Novelist Colm Tóibín has been waxing lyrical about his native Wexford and the delights of a greasy fry on Saturday mornings.

Interviewed by The Telegraph in advance of his appearance at the Hay-on-Wye festival in Wales yesterday, Tóibín said: “I can get really good brown bread in the village supermarket that’s been dropped in the same morning by somebody.

"Then I’m talking bacon, sausages, butter; I’m talking eggs, fried, which is really bad for you, or scrambled; and I’m talking orange juice.”

The novelist also revealed that when he finished his latest best-selling novel, Nora Webster, he arose at 5.00am at his beach house in Blackwater in Wexford to write the last important scene and go for a celebratory dawn dip in the sea. 

"It started to rain, but I figured there was no real rule against swimming in the rain," he said. "So I walked down, got completely soaked, and then got in. That was definitely a perfect day.”

The writer said that when staying at his Wexford hideaway, he tends to lose touch with global developments.

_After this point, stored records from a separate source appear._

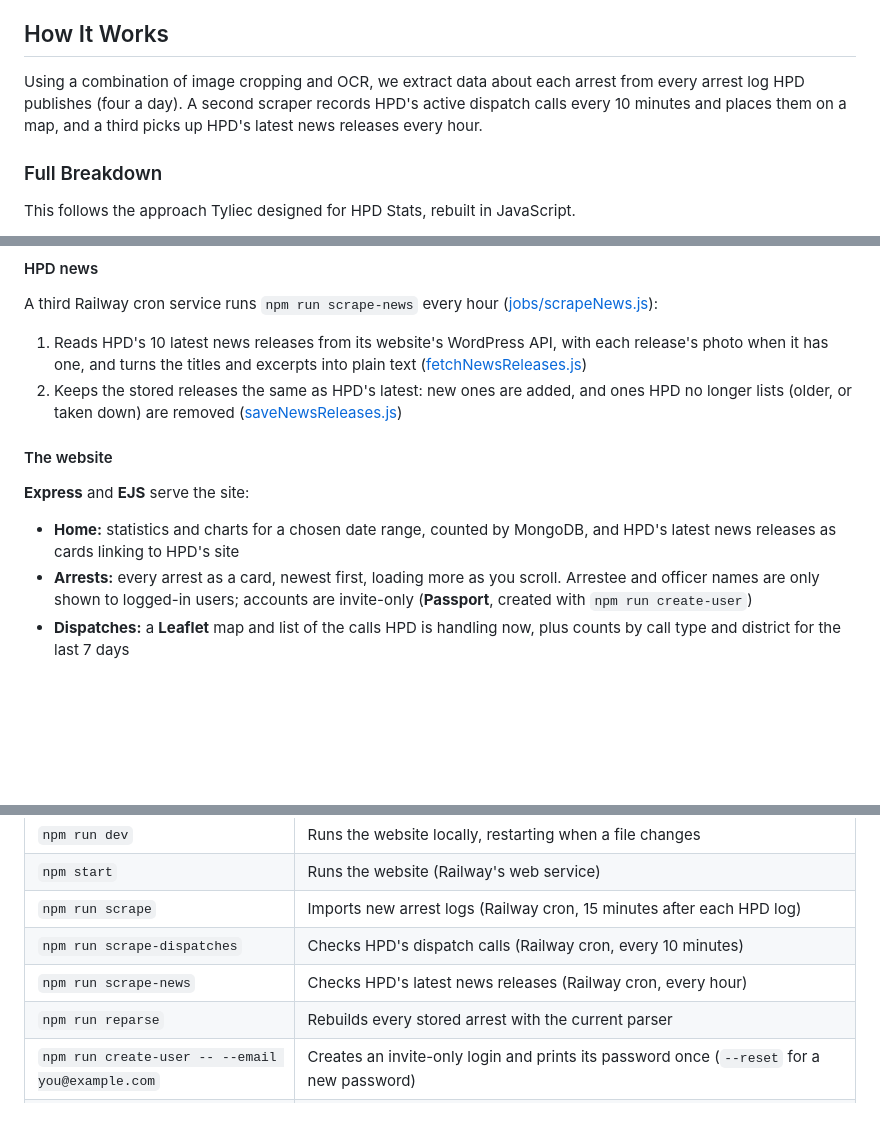
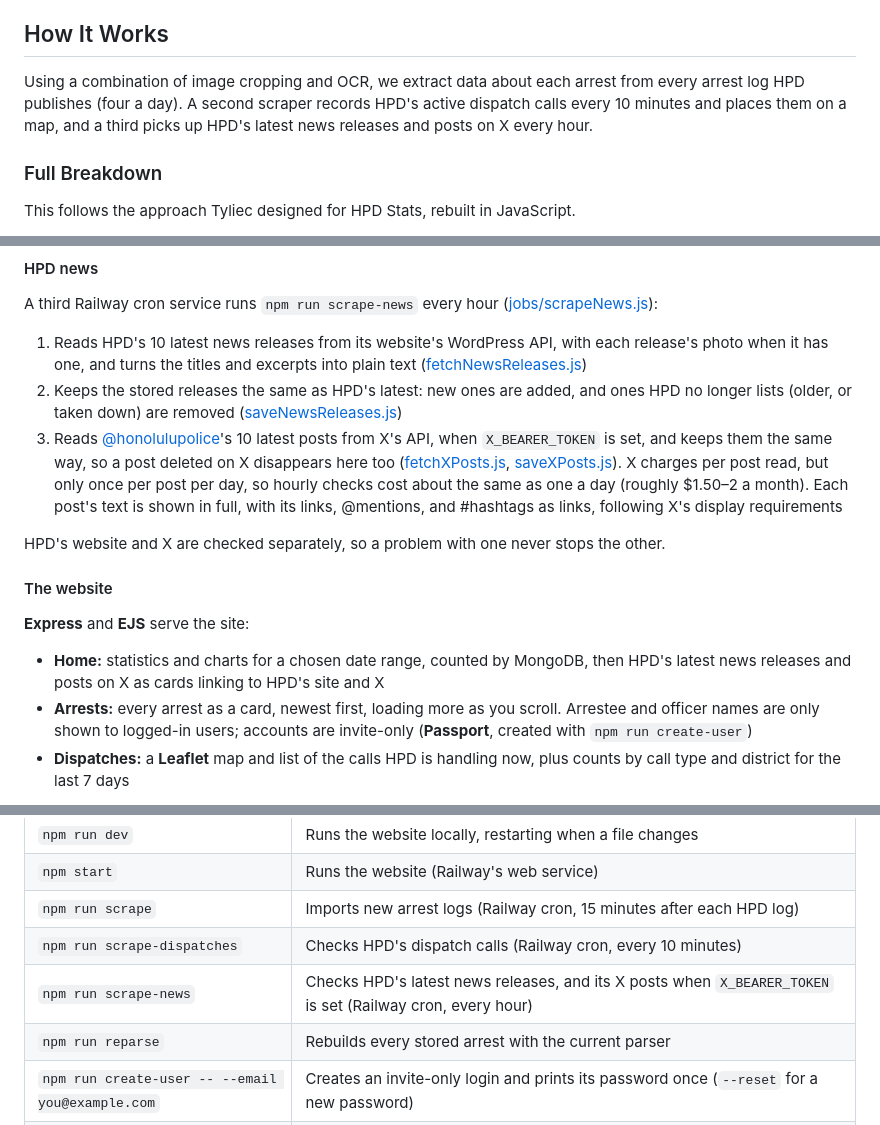
Before and after one commit to boobeh123/Check-Da-Kine, a Markdown page: README.md, 3 parts joined by grey strips. Rendered like a GitHub page; blank space fills up the shorter version.

Commit message:
Describe the X posts in the news scraper
Co-Authored-By: Claude Opus 5.5 <noreply@anthropic.com>

```diff
--- a/README.md
+++ b/README.md
@@ -23,7 +23,7 @@ I wanted to see what JavaScript's ecosystem is capable of, since it's my stronge
 The Attorney General's Office provides [annual reports](https://ag.hawaii.gov/cpja/rs/cih/) as to the state of crime in Hawaii. This project provides a mechanism to validate these reports, track the numbers daily, and keep an archive of the raw data.
 
 ## How It Works
-Using a combination of image cropping and OCR, we extract data about each arrest from every arrest log HPD publishes (four a day). A second scraper records HPD's active dispatch calls every 10 minutes and places them on a map, and a third picks up HPD's latest news releases every hour.
+Using a combination of image cropping and OCR, we extract data about each arrest from every arrest log HPD publishes (four a day). A second scraper records HPD's active dispatch calls every 10 minutes and places them on a map, and a third picks up HPD's latest news releases and posts on X every hour.
 
 ### Full Breakdown
 
@@ -67,12 +67,15 @@ A third Railway cron service runs `npm run scrape-news` every hour ([jobs/scrape
 
 1. Reads HPD's 10 latest news releases from its website's WordPress API, with each release's photo when it has one, and turns the titles and excerpts into plain text ([fetchNewsReleases.js](services/news/fetchNewsReleases.js))
 2. Keeps the stored releases the same as HPD's latest: new ones are added, and ones HPD no longer lists (older, or taken down) are removed ([saveNewsReleases.js](services/news/saveNewsReleases.js))
+3. Reads [@honolulupolice](https://x.com/honolulupolice)'s 10 latest posts from X's API, when `X_BEARER_TOKEN` is set, and keeps them the same way, so a post deleted on X disappears here too ([fetchXPosts.js](services/news/fetchXPosts.js), [saveXPosts.js](services/news/saveXPosts.js)). X charges per post read, but only once per post per day, so hourly checks cost about the same as one a day (roughly $1.50–2 a month). Each post's text is shown in full, with its links, @mentions, and #hashtags as links, following X's display requirements
+
+HPD's website and X are checked separately, so a problem with one never stops the other.
 
 #### The website
 
 **Express** and **EJS** serve the site:
 
-- **Home:** statistics and charts for a chosen date range, counted by MongoDB, and HPD's latest news releases as cards linking to HPD's site
+- **Home:** statistics and charts for a chosen date range, counted by MongoDB, then HPD's latest news releases and posts on X as cards linking to HPD's site and X
 - **Arrests:** every arrest as a card, newest first, loading more as you scroll. Arrestee and officer names are only shown to logged-in users; accounts are invite-only (**Passport**, created with `npm run create-user`)
 - **Dispatches:** a **Leaflet** map and list of the calls HPD is handling now, plus counts by call type and district for the last 7 days
 
@@ -86,7 +89,7 @@ The site and the three scrapers are four services on Railway, all deployed from
 | `npm start` | Runs the website (Railway's web service) |
 | `npm run scrape` | Imports new arrest logs (Railway cron, 15 minutes after each HPD log) |
 | `npm run scrape-dispatches` | Checks HPD's dispatch calls (Railway cron, every 10 minutes) |
-| `npm run scrape-news` | Checks HPD's latest news releases (Railway cron, every hour) |
+| `npm run scrape-news` | Checks HPD's latest news releases, and its X posts when `X_BEARER_TOKEN` is set (Railway cron, every hour) |
 | `npm run reparse` | Rebuilds every stored arrest with the current parser |
 | `npm run create-user -- --email you@example.com` | Creates an invite-only login and prints its password once (`--reset` for a new password) |
 | `npm run parse -- path/to/Arrest_Log.pdf` | Tries the parser on a downloaded PDF and saves the results as JSON next to it |
```
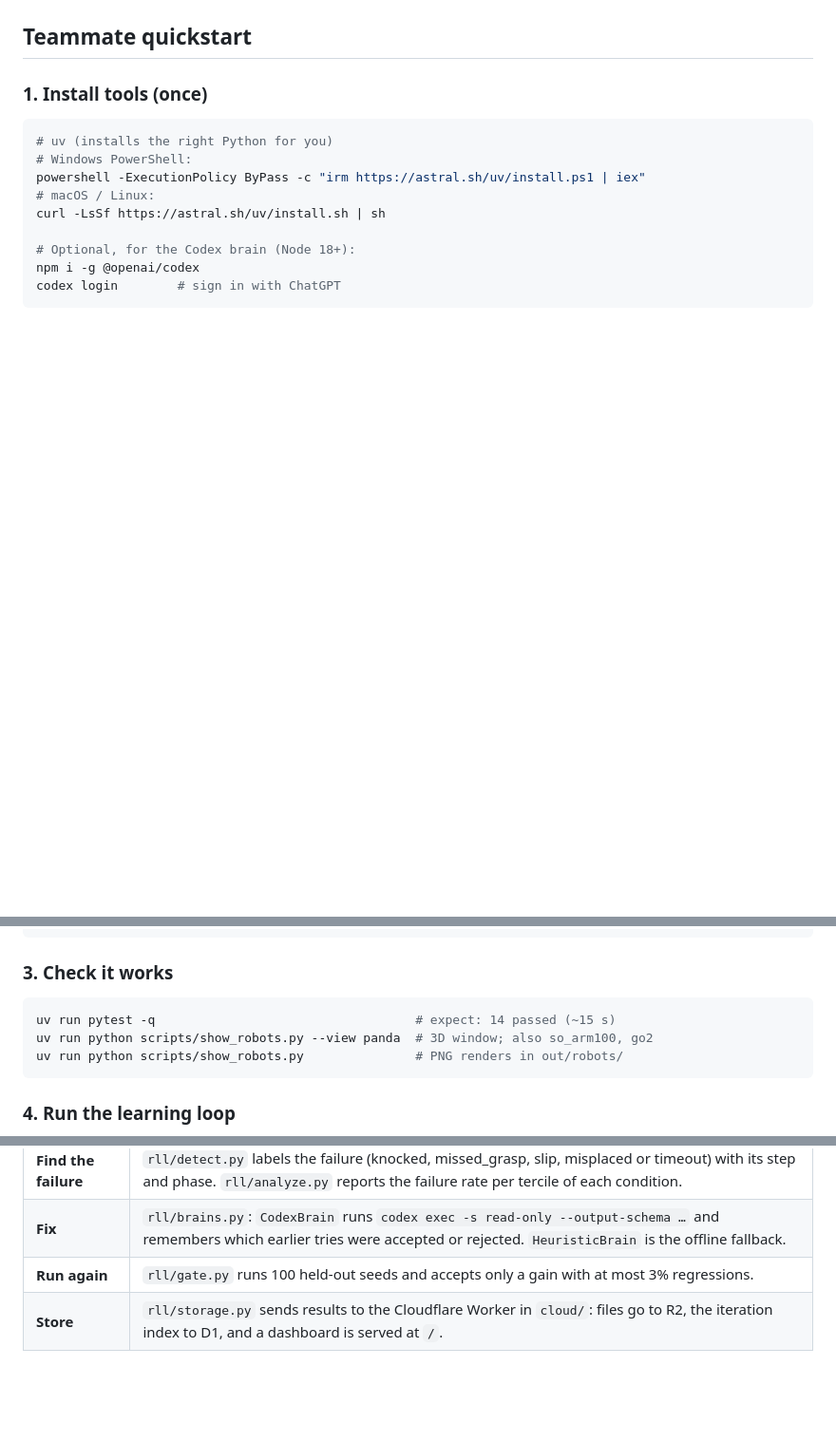
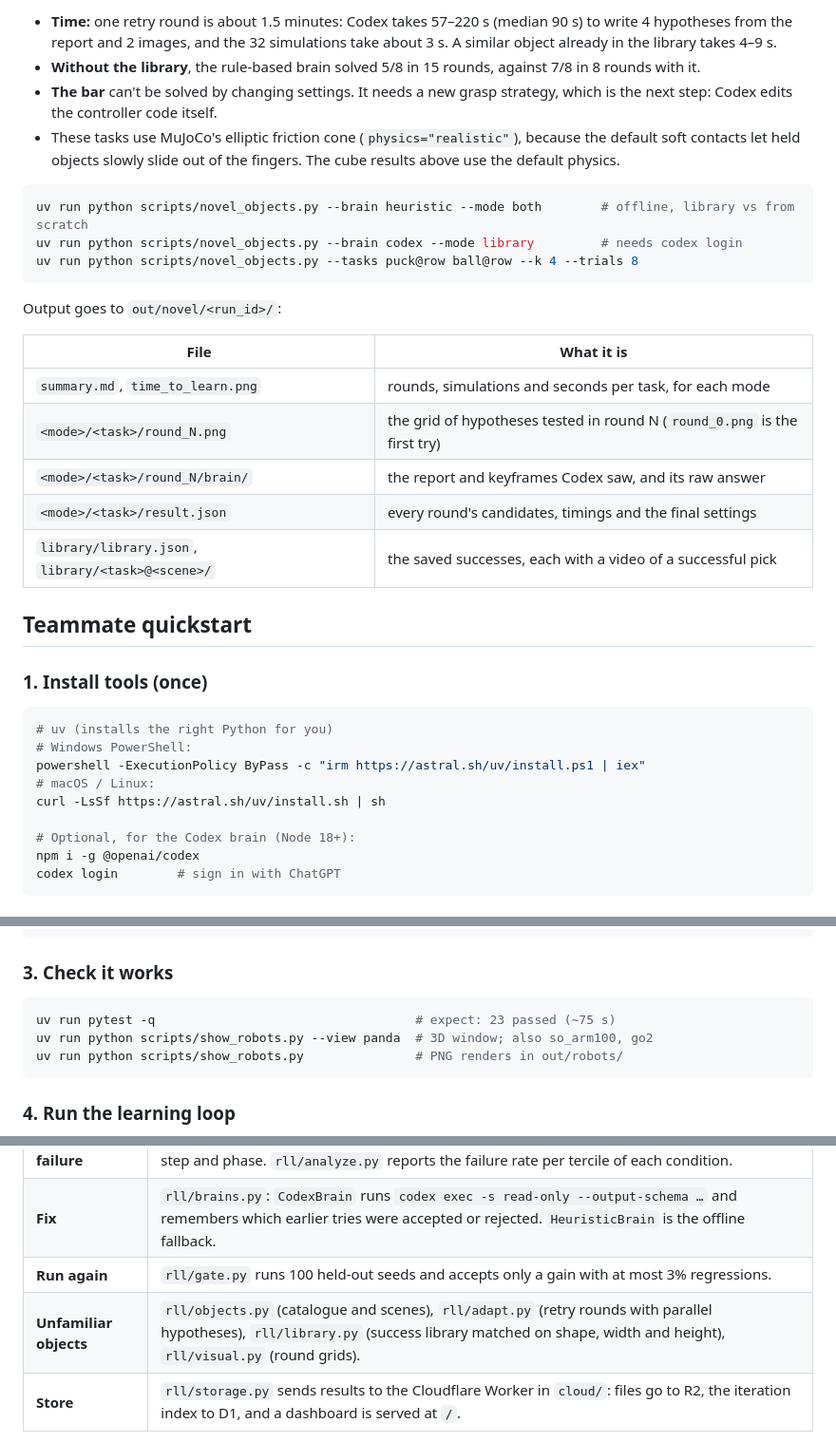
Before and after one commit to kaiday/robot-learning-loop, a Markdown page: README.md, 3 parts joined by grey strips. Shown at 95% size. GitHub-like rendering; blank space fills up the shorter version.

````diff
--- a/README.md
+++ b/README.md
@@ -30,3 +61,26 @@ What Codex sees for a failure: keyframes before, at and after a one-sided grasp,
+- **Time:** one retry round is about 1.5 minutes: Codex takes 57–220 s (median 90 s) to write 4 hypotheses from
+  the report and 2 images, and the 32 simulations take about 3 s. A similar object already in the library takes 4–9 s.
+- **Without the library**, the rule-based brain solved 5/8 in 15 rounds, against 7/8 in 8 rounds with it.
+- **The bar** can't be solved by changing settings. It needs a new grasp strategy, which is the next step:
+  Codex edits the controller code itself.
+- These tasks use MuJoCo's elliptic friction cone (`physics="realistic"`), because the default soft contacts let
+  held objects slowly slide out of the fingers. The cube results above use the default physics.
+
+```bash
+uv run python scripts/novel_objects.py --brain heuristic --mode both        # offline, library vs from scratch
+uv run python scripts/novel_objects.py --brain codex --mode library         # needs codex login
+uv run python scripts/novel_objects.py --tasks puck@row ball@row --k 4 --trials 8
+```
+Output goes to `out/novel/<run_id>/`:
+
+| File | What it is |
+|---|---|
+| `summary.md`, `time_to_learn.png` | rounds, simulations and seconds per task, for each mode |
+| `<mode>/<task>/round_N.png` | the grid of hypotheses tested in round N (`round_0.png` is the first try) |
+| `<mode>/<task>/round_N/brain/` | the report and keyframes Codex saw, and its raw answer |
+| `<mode>/<task>/result.json` | every round's candidates, timings and the final settings |
+| `library/library.json`, `library/<task>@<scene>/` | the saved successes, each with a video of a successful pick |
+
 ## Teammate quickstart
 
 ### 1. Install tools (once)
@@ -55,7 +109,7 @@ git -C third_party/mujoco_menagerie sparse-checkout set franka_emika_panda trs_s
 
 ### 3. Check it works
 ```bash
-uv run pytest -q                                   # expect: 14 passed (~15 s)
+uv run pytest -q                                   # expect: 23 passed (~75 s)
 uv run python scripts/show_robots.py --view panda  # 3D window; also so_arm100, go2
 uv run python scripts/show_robots.py               # PNG renders in out/robots/
 ```
@@ -90,6 +144,7 @@ Each run writes `out/runs/<run_id>/`:
 | **Find the failure** | `rll/detect.py` labels the failure (knocked, missed_grasp, slip, misplaced or timeout) with its step and phase. `rll/analyze.py` reports the failure rate per tercile of each condition. |
 | **Fix** | `rll/brains.py`: `CodexBrain` runs `codex exec -s read-only --output-schema …` and remembers which earlier tries were accepted or rejected. `HeuristicBrain` is the offline fallback. |
 | **Run again** | `rll/gate.py` runs 100 held-out seeds and accepts only a gain with at most 3% regressions. |
+| **Unfamiliar objects** | `rll/objects.py` (catalogue and scenes), `rll/adapt.py` (retry rounds with parallel hypotheses), `rll/library.py` (success library matched on shape, width and height), `rll/visual.py` (round grids). |
 | **Store** | `rll/storage.py` sends results to the Cloudflare Worker in `cloud/`: files go to R2, the iteration index to D1, and a dashboard is served at `/`. |
 
 Codex runs read-only. It proposes changes, every value is clamped to `PARAM_BOUNDS`, and the gate decides.
````
Also changed, not shown: other parts of README.md (+32 -0 lines), docs/novel_puck_round1.png (added), docs/novel_time_to_learn.png (added).
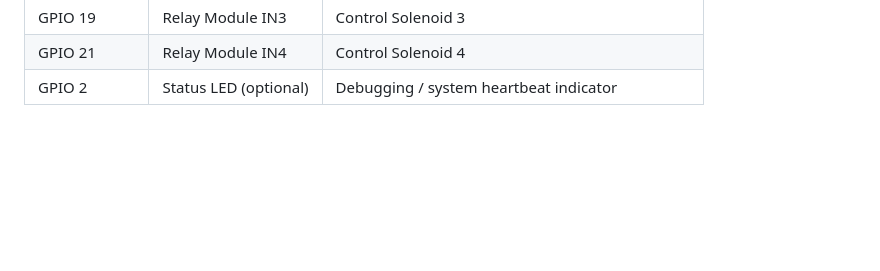
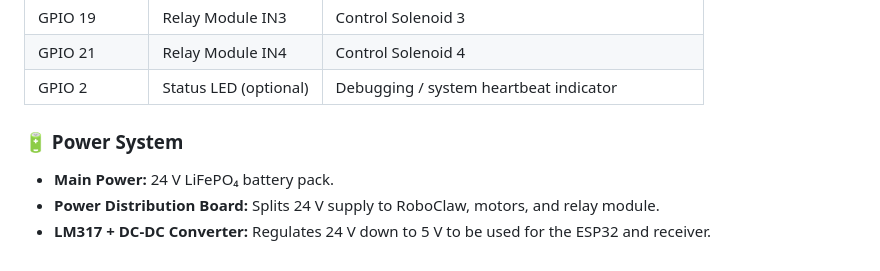
Before and after one commit to agri-cruiser/agri-cruiser, a Markdown page: README.md, the part around the change. GitHub-like rendering; blank space fills up the shorter version.

```diff
--- a/README.md
+++ b/README.md
@@ -26,3 +26,8 @@ The following diagram shows the wiring between the **ESP32**, **RoboClaw motor c
 | GPIO 19   | Relay Module IN3     | Control Solenoid 3                           |
 | GPIO 21   | Relay Module IN4     | Control Solenoid 4                           |
 | GPIO 2    | Status LED (optional)| Debugging / system heartbeat indicator       |
+
+### 🔋 Power System
+- **Main Power:** 24 V LiFePO₄ battery pack.
+- **Power Distribution Board:** Splits 24 V supply to RoboClaw, motors, and relay module.
+- **LM317 + DC-DC Converter:** Regulates 24 V down to 5 V to be used for the ESP32 and receiver.
```
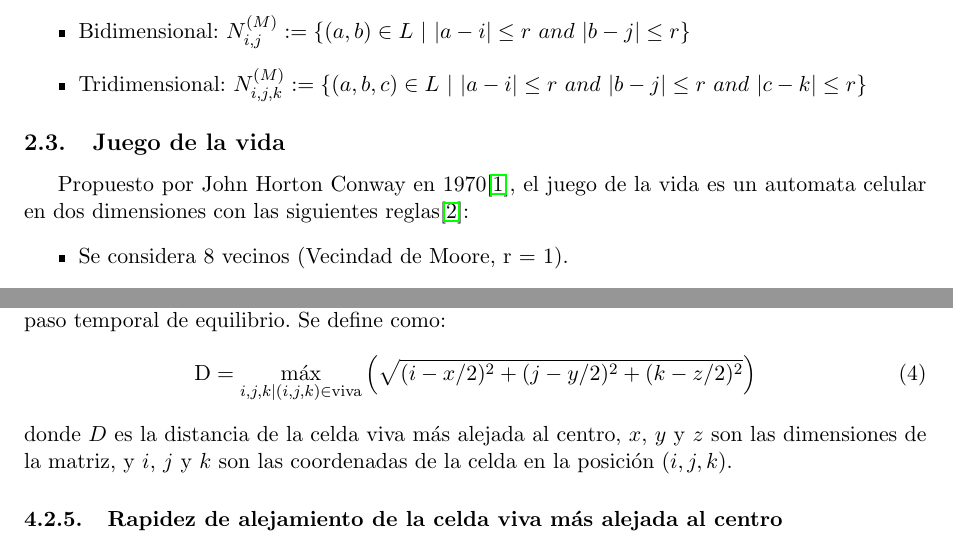
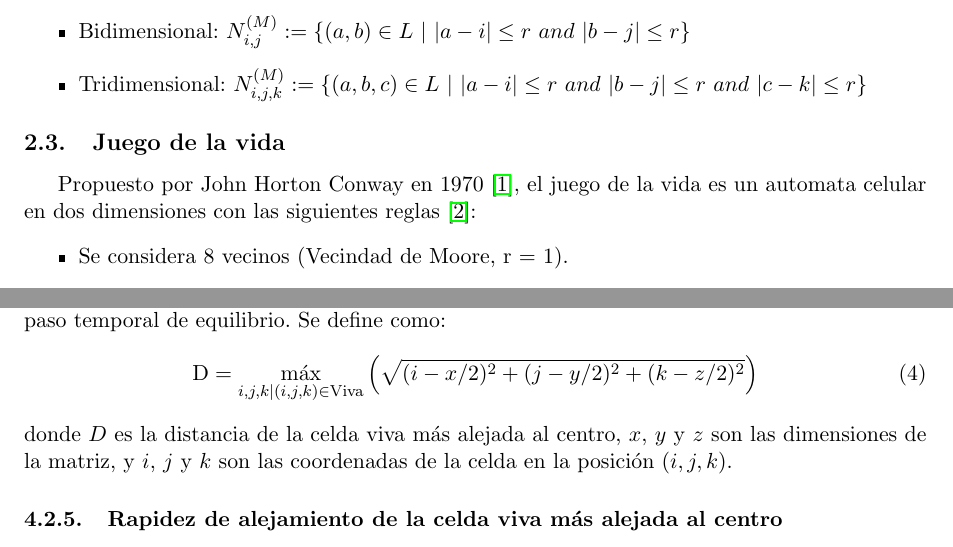
Before and after one commit to martinippo01/SS-TP, a LaTeX document (TP2/docs/informe/informe.tex, which reads TP2/docs/informe/04-simulaciones.tex): two parts of pages 4 and 8 of 35, joined at a grey line, cut so that both start at the same text. Compiled offline with pdfLaTeX.

Commit message:
fix: minor changes

```diff
--- a/TP2/docs/informe/04-simulaciones.tex
+++ b/TP2/docs/informe/04-simulaciones.tex
@@ -68,7 +68,7 @@ Este observable calcula la distancia de la celda viva más alejada al centro de
 en el paso temporal de equilibrio.
 Se define como:
 \begin{equation}
-    \text{D} = \max_{i, j, k | (i, j, k) \in \text{viva}} \left( \sqrt{(i - x/2)^2 + (j - y/2)^2 + (k - z/2)^2} \right)
+    \text{D} = \max_{i, j, k | (i, j, k) \in \text{Viva}} \left( \sqrt{(i - x/2)^2 + (j - y/2)^2 + (k - z/2)^2} \right)
     \label{eq:distancia-celda-viva-mas-alejada-al-centro}
 \end{equation}
 donde $D$ es la distancia de la celda viva más alejada al centro, $x$, $y$ y $z$ son las dimensiones de la matriz,
```
Also changed, not shown: TP2/docs/informe/02-Modelo.tex (+1 -1 lines), TP2/docs/informe/08-apendice.tex (+1 -1 lines).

“I don’t watch television or have internet, so I don’t often follow what’s going on. For example - I’m not making this up - I honestly thought up until the election that Ed Balls was a name people used for Ed Miliband when they wished to insult him.”